Theresa May’s great political skill, the driving force behind her career, has been the ability to keep her head down. The virtue of ducking out of the firing line is an important one in British politics. When promotion often comes through dead man’s shoes there is a delicate art to making sure others get hit by the flak, of walking through the food fight and coming out only mildly custard-stained. When the other leading figures in your party destroy themselves, and/or each other in ever more convoluted ways it can even get you all the way to being Prime Minister.
Which is where she is, holding a far more important, prestigious, and difficult job than this humble writer will ever hold (tread softly on my dreams commenters, especially regarding my commas), while facing down the traditional bane of Conservative leaders, infighting over Europe.
May’s recent victory (there’s an unusual start to a sentence) has confirmed her as the least unpopular of the possible options. Which, given the possible alternatives, is an achievement that ranks somewhere alongside being acclaimed as the party’s favourite STI (decide for yourselves which one matches each candidate).
It also means she can’t be challenged for a full year, which now seems an unimaginably long period at a time when new disasters come along so often that click-hunting headline writers have to find ways to communicate that this story is actually about a new shambolic crisis and not the one you read about half an hour ago.
The price for this was a promise not to lead the party into the next general election, which really is up there with a turkey making new year’s resolutions. In the event of a snap election they’re hardly going to hold a leadership election (and there isn’t exactly an obvious, consensus, successor) and I don’t think many were expecting her to make it to a hypothetical 2022 election.

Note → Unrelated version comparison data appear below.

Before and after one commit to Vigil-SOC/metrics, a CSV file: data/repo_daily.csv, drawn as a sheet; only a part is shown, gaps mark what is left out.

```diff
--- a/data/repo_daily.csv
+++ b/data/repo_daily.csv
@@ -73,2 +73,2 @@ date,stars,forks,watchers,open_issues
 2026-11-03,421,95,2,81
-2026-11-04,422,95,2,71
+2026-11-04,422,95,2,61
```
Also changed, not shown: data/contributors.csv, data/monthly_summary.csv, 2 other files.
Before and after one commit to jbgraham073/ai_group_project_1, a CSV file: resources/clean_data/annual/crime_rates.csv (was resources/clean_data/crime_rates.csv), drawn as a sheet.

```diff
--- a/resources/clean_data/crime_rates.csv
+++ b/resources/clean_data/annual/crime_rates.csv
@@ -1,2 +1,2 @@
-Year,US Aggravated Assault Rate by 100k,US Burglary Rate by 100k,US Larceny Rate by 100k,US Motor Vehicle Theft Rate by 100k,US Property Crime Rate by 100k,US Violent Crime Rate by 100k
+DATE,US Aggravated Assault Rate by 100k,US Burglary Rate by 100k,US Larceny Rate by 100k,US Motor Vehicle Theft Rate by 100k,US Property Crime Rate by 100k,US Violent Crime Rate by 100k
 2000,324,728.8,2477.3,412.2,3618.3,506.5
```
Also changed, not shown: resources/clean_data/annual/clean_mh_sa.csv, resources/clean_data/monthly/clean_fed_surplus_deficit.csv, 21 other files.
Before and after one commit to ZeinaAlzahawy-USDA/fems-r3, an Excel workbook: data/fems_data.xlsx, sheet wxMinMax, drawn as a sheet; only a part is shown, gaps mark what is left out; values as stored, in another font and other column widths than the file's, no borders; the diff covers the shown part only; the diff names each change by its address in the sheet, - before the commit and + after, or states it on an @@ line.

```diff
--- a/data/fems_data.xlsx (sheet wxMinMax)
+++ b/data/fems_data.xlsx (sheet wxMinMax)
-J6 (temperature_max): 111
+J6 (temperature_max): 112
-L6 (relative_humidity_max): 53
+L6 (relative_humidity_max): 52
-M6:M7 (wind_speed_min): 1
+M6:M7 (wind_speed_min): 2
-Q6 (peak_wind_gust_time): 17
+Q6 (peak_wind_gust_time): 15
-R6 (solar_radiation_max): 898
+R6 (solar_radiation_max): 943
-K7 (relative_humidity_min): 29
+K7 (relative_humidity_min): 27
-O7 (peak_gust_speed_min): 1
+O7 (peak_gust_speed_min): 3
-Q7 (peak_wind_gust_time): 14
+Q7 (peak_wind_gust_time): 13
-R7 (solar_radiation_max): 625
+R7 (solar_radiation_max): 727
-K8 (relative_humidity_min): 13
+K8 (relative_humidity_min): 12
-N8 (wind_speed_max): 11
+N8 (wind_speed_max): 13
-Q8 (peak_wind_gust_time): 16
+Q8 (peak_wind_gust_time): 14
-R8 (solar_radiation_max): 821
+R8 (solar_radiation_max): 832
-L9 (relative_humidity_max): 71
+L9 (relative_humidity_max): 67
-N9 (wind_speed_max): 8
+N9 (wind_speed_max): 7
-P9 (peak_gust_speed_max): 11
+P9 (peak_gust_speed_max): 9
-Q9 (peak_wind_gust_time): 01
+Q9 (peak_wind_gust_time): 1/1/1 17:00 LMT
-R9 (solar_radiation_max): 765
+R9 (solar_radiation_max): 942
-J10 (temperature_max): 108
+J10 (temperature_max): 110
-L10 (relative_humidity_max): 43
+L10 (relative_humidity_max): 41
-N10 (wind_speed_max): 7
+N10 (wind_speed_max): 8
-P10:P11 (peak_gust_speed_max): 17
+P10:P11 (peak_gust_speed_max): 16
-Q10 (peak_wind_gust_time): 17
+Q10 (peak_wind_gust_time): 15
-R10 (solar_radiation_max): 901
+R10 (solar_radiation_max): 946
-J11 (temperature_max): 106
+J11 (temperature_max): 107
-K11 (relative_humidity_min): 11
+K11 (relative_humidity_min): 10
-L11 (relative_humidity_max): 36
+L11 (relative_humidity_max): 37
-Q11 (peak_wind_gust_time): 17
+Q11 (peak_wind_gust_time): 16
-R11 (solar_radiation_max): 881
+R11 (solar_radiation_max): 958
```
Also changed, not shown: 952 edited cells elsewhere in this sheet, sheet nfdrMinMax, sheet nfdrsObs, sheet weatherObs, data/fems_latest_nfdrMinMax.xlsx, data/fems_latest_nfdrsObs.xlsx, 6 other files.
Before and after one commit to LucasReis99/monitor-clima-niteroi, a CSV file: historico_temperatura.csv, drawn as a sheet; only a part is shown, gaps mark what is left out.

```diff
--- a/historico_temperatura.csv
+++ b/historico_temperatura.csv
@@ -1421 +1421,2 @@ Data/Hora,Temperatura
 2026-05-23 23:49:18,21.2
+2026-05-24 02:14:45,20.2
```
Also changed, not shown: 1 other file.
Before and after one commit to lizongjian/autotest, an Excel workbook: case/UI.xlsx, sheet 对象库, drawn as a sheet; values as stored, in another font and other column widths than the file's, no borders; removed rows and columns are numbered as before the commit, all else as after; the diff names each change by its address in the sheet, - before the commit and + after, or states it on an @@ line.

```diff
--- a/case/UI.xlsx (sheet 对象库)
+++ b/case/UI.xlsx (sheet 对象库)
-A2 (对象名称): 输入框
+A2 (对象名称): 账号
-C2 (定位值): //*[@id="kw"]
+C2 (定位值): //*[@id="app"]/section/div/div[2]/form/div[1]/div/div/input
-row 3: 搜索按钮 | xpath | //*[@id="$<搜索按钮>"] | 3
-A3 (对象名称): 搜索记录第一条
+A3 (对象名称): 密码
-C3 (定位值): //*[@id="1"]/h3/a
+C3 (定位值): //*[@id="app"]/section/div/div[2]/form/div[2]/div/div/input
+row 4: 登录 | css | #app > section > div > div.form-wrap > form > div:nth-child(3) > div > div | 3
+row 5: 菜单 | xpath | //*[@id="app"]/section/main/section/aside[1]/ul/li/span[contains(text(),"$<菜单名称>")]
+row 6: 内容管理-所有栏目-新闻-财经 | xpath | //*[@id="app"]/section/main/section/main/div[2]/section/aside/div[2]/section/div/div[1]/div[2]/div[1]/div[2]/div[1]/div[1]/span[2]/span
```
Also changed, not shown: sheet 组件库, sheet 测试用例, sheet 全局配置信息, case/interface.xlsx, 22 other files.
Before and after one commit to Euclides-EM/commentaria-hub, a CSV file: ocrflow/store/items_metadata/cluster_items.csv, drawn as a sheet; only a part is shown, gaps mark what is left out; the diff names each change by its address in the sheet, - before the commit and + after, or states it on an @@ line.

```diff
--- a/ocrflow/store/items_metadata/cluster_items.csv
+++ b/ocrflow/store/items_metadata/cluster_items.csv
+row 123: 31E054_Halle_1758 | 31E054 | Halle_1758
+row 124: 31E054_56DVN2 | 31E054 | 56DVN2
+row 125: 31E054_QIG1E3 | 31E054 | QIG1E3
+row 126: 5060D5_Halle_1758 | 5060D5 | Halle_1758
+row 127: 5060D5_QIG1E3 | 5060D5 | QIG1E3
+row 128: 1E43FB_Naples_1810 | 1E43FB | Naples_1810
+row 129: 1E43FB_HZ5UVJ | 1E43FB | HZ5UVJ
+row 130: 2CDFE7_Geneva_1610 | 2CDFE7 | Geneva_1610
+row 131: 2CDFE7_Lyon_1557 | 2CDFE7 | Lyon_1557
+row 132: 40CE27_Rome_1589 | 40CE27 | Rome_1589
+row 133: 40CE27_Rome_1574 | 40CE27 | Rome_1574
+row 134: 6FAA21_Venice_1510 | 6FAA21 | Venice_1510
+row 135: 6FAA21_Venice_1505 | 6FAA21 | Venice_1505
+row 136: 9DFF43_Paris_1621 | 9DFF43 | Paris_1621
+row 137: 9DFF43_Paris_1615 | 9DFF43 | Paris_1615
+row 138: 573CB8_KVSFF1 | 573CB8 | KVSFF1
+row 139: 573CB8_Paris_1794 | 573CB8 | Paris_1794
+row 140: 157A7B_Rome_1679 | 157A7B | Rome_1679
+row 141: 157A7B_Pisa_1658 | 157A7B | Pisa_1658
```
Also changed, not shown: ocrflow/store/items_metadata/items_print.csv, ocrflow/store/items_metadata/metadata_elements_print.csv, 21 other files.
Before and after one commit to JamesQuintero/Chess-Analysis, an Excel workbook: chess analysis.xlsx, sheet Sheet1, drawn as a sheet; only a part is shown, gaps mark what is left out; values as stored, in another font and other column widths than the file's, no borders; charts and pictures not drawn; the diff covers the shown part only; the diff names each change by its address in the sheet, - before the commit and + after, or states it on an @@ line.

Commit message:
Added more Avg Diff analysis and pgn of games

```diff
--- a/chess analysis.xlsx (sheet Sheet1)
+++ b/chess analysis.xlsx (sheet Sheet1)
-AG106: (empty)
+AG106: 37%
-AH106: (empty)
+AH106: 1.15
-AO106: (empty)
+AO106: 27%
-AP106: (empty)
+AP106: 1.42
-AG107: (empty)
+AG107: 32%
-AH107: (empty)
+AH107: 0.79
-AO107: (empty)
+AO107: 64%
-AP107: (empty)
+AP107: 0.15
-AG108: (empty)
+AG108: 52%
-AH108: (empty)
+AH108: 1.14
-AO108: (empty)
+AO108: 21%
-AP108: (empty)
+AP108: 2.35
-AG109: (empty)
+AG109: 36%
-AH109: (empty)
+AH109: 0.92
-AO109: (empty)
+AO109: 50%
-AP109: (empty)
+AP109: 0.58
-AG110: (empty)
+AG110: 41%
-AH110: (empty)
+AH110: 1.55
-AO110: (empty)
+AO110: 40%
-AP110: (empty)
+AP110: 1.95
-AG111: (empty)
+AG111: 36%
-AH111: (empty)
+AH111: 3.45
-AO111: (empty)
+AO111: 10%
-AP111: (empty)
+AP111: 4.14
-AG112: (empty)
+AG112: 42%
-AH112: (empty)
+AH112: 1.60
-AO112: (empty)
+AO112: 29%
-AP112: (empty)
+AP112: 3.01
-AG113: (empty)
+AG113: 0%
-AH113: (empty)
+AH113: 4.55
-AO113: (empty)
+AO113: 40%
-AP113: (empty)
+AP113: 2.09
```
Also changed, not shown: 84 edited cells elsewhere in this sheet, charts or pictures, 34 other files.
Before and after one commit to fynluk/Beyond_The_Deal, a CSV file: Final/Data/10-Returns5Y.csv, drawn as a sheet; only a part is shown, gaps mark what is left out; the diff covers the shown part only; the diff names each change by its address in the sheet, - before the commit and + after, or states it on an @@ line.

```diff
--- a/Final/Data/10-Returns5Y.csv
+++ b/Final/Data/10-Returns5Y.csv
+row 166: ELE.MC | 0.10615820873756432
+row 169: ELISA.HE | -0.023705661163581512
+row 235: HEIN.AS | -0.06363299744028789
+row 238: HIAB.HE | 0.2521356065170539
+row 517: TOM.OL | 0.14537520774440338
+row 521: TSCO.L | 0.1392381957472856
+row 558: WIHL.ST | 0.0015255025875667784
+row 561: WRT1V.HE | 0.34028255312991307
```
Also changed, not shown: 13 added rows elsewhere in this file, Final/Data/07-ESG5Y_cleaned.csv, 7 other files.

So having survived the internal rebellion (and I’m sure the ERG will now fall in line as model supporters) she simply has to retain the official confidence of Parliament with a Brexit vote due in January. Nicola Sturgeon, Vince Cable, et al have started a fun Christmas twitter game of baiting Jeremy Corbyn about calling a vote of no confidence (while avoiding the suggestion they could do it themselves and dare Corbyn not to fall in line).
Corbyn has been very reluctant to do so, probably because he is worried that he doesn’t have the votes and his failure would only strengthen May. The idea that Corbyn would be happier to see May push through a Brexit deal and take the associated blame rather than have to deal with the same policy and party problems himself is of course baseless speculation that I almost totally believe.
Which leads to my advice to Theresa May. Do what your opponent wants least, force a vote of confidence now. Dare the ERG to bring a Tory government down, let the DUP stare at Corbyn and decide if they’d really prefer him as Prime Minister. This is the closest to riding high you’re going to get so use the opportunity. If you wait for one of your opponents then it will be called at one of the many weak moments to come, stretching your premiership only makes its end more certainly soon.
Break the habit of a political lifetime and force the battle on your terms, you might just win.
P.S. If you lose and push the problems of pushing through Brexit into Corbyn’s lap it’s probably the best thing you can do for the long term prospects of the Conservative party. Might even help your legacy.